15. Asymmetrical tread: Different tread profiles across the width of the tire (think Goodyear MT/R with Kevlar). These tires have an inside width of tread and an outside width of tread that differ in design, or differing left and right halves.
16. Directional tread: Designed to rotate in one direction. Think chevron treads of a tractor tire, Baja Claws, Boggers, Yokohama Geolanders and so on. These tires provide maximum traction when rotating forward and can dig excessively when reversing.
17. Symmetrical tread: Both sides, left and right halves of the tread are the same.
Reading a Sidewall
Have you ever looked at the side of a tire and seen something like LT295/70R17 123R and wondered what the hell all that means? If so, you are not alone.
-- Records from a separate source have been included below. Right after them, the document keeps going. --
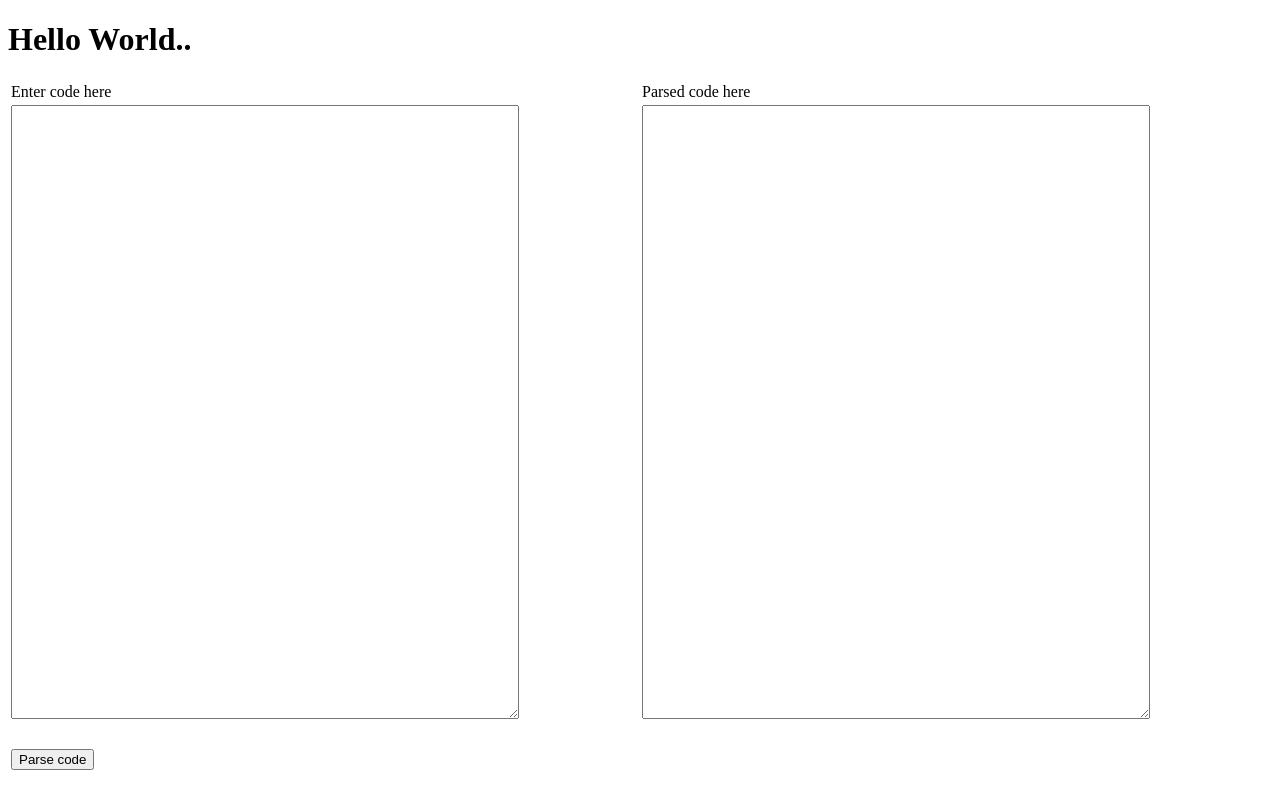
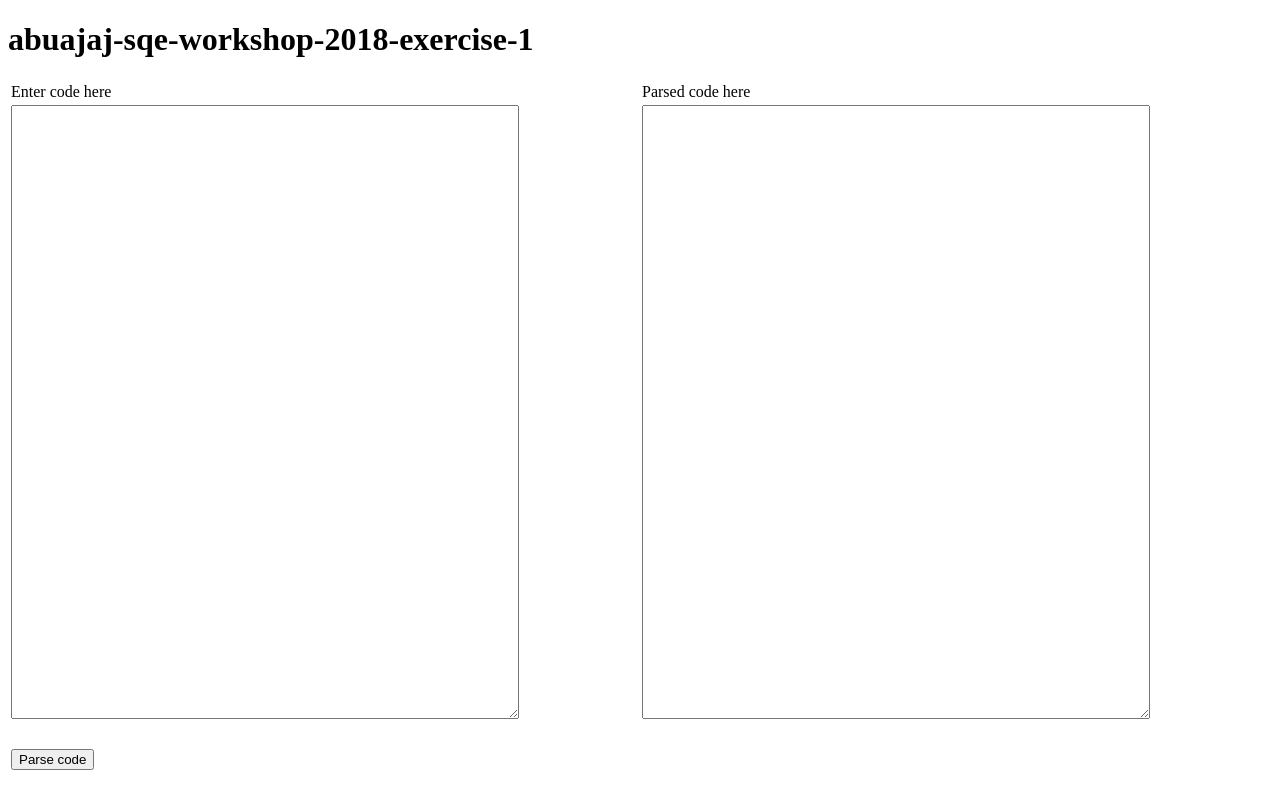
Before and after one commit to abuajaj/abuajaj-sqe-workshop-2018-exercise-1, a website built with webpack: page index.html in a window 1280 px wide. Built offline with nearby package versions, Linux system fonts and the light colour scheme.

Commit message:
Rename project name

```diff
--- a/index.html
+++ b/index.html
@@ -19,7 +19,7 @@
 	</style>
 </head>
 <body>
-<h1>Hello World..</h1>
+<h1>abuajaj-sqe-workshop-2018-exercise-1</h1>
 <table>
 	<tr>
 		<td>
--- a/package.json
+++ b/package.json
@@ -1,5 +1,5 @@
 {
-    "name": "sample-project",
+    "name": "abuajaj-sqe-workshop-2018-exercise-1",
     "version": "1.0.0",
     "description": "",
     "main": "index.js",
```
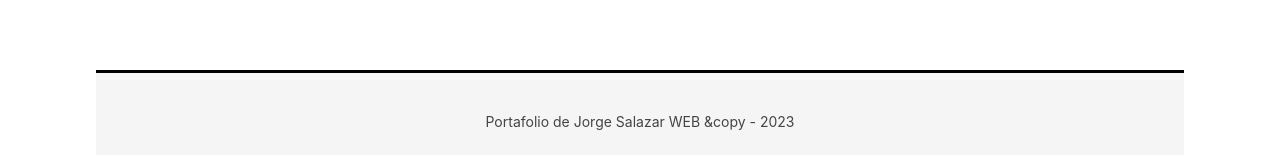
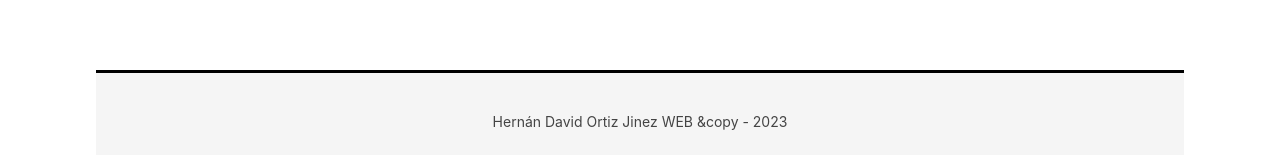
Before and after one commit to Sistemshdortiz/porfolio, a React (Create React App) app: page /inicio in a window 1280 px wide. Shown: the part 1174-1329 px from the top of the page. Built offline with nearby package versions, Linux system fonts and the light colour scheme.

Commit message:
Update Footer.js

```diff
--- a/src/components/layout/Footer.js
+++ b/src/components/layout/Footer.js
@@ -3,7 +3,7 @@ import React from 'react'
 export const Footer = () => {
   return (
     <footer className='footer'>
-       Portafolio de Jorge Salazar WEB &copy - 2023
+      Hernán David Ortiz Jinez WEB &copy - 2023
     </footer>
   )
 }
```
There is a ton of info about a tire on its sidewall, including diameter, wheel size, speed rating, weight rating, inflation information, DOT numbers, direction of rotation, how the tire should be mounted, and so on. Here is a little info on how to get the info out of all those numbers letters and maybe a symbol or two.
Metric tire sizing: LT295/70R17 123R The formula is (tire type (P for passenger, LT for light truck)) (section width)/(aspect ratio) (construction) (wheel size) (other numbers will be load rating followed by speed rating)
Standard sizing: 35x12.50R15LT 113Q The formula is (tire diameter) x (tire width)(construction)(wheel size) (tire type (P for passenger, LT for light truck)) (other numbers will be load rating followed by speed rating)
DOT Number: There is a lot of info in a DOT number, including a manufacturer’s code, batch number, and when the tire was made. We focus on the last two numbers, which indicates the year the tire was made. As tires age they get more brittle, and some tire shops won’t mount older tires on your wheels for legal reasons.
M+S: Indicates a mud and snow designation. This means it has a higher void ratio, or larger gaps between tread for better traction in looser materials, and can be used in all-seasons, such as an all-weather tire.
Snowflake: Indicates a minimum performance requirement in a snow tire test. That’s good if you plan on encountering snow with your Jeep.
Ply rating: This indicates the number of plies used in the construction of the tire usually this information is self explanatory and says the number of plies on the sidewall and tread. Some tires use a letter designation: B is 4 plies, C is 6 plies, D is 8 plies.